Maybe the bass in Onondaga Lake are somehow aware that they're unfit to eat. That might explain why they bite just about any bait that comes their way – they're pretty sure they're not going to end up on somebody's dinner table.

The Top 12 in the Bassmaster Memorial Major caught the tar out of them today as the action shifted to the six-hole course on chemically polluted Onondaga. The biggest of 102 limits caught during the first 2 days on nearby Oneida (Steve Kennedy's 17-12 on day 1) would've been good enough for only 9th place today.

North Carolina's Dave Wolak, seeking his second major victory in five tries over the past 2 seasons, led the slugfest with a 22-00 sack. He grew up not far away and has fished extensively in the region, but today was his first day ever on Onondaga.

Defending Memorial champion Peter Thliveros of Florida is 2nd with 20-13, and Alabama's Kennedy is 3rd with 20-03. Then there's a drop of about a pound and a half down to Arizona's John Murray, who's 4th with 18-10.

California's Jared Lintner is 5th with 18-08, and day-2 leader Dean Rojas of Texas rounds out the Top 6 who'll fish tomorrow with 18-07. Rojas was the last angler to weigh in, and bumped Skeet Reese by just 2 ounces.

Here's a look at the group that will vie for the $250,000 top prize tomorrow (red numbers in parentheses indicate deficit margin from leader):

1. Dave Wolak: 22-00
2. Peter Thliveros: 20-13 (1-03)
3. Steve Kennedy: 20-03 (1-13)
4. John Murray: 18-10 (3-06)
5. Jared Lintner: 18-08 (3-08)
6. Dean Rojas: 18-07 (3-09)

Those eliminated today were Reese (18-05), Jason Quinn (18-01), Randy Howell (16-13), Mike Iaconelli (16-11), Jeff Kriet (14-15) and John Crews (9-04).

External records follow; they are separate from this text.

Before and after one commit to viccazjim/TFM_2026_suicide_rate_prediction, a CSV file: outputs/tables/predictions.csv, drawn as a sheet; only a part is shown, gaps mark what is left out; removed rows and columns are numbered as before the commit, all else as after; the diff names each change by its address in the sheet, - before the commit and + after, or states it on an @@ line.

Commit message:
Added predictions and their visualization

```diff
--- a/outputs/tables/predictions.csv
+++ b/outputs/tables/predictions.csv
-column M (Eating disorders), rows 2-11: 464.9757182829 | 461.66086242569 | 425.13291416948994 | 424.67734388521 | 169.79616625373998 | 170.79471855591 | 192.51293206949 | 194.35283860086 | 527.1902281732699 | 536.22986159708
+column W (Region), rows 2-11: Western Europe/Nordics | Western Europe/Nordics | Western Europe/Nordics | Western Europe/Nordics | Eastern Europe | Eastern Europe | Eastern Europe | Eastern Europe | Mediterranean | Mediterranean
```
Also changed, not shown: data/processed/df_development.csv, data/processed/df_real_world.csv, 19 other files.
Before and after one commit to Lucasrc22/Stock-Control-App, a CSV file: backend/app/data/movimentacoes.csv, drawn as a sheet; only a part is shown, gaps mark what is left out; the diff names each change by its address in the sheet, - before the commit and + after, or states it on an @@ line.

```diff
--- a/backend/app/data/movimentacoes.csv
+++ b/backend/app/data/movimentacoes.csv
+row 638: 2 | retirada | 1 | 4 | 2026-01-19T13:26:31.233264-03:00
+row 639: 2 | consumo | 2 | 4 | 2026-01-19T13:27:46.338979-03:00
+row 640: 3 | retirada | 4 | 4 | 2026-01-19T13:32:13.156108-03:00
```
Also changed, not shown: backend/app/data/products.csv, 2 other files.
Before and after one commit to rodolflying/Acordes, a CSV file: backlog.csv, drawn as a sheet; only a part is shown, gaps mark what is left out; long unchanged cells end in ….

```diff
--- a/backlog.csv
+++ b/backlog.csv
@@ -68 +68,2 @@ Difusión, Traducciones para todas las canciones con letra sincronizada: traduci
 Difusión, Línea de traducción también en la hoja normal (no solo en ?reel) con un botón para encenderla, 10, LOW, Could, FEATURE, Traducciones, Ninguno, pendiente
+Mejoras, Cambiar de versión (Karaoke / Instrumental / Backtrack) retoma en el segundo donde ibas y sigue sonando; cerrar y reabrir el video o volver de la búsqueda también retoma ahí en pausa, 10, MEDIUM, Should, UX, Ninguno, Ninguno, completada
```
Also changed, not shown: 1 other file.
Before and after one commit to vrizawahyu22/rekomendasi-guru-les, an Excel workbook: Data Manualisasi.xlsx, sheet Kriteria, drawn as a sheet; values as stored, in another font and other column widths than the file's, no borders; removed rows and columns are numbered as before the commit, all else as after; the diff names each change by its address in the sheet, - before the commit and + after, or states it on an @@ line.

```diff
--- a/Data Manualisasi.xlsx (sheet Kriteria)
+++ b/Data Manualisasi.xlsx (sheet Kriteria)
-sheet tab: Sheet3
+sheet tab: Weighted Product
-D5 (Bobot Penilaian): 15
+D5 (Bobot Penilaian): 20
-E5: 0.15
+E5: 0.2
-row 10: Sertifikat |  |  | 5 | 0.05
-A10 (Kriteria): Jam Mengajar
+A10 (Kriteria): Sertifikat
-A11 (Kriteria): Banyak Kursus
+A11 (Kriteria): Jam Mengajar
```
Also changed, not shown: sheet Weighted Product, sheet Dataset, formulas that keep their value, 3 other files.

The day was primarily sunny, warm and breezy, and the field took advantage of the pleasant conditions on a relatively small impoundment (4.6 miles long and about a mile wide) in metropolitan Syracuse that served as the final stop for tons of industrial waste throughout much of the 20th century. But despite its rancid history, Onondaga supports a thriving warmwater fishery.

Most of the field reported catching at least 20 keepers despite being on the move throughout the day. Several 5-pounders came across the scales, headed by a 5-12 brute caught by Murray. Wolak caught two over 5

The winner will be determined by highest combined weight over the final 2 days.

Fortune Smiled on Wolak

Wolak had a simple explanation as to why he'll take a lead into the final day.

"I was fortunate to catch two fish that were over 5 pounds," he said. "A lot of us were doing pretty much the same stuff, and a lot of us caught good bags. Those two bites were the difference."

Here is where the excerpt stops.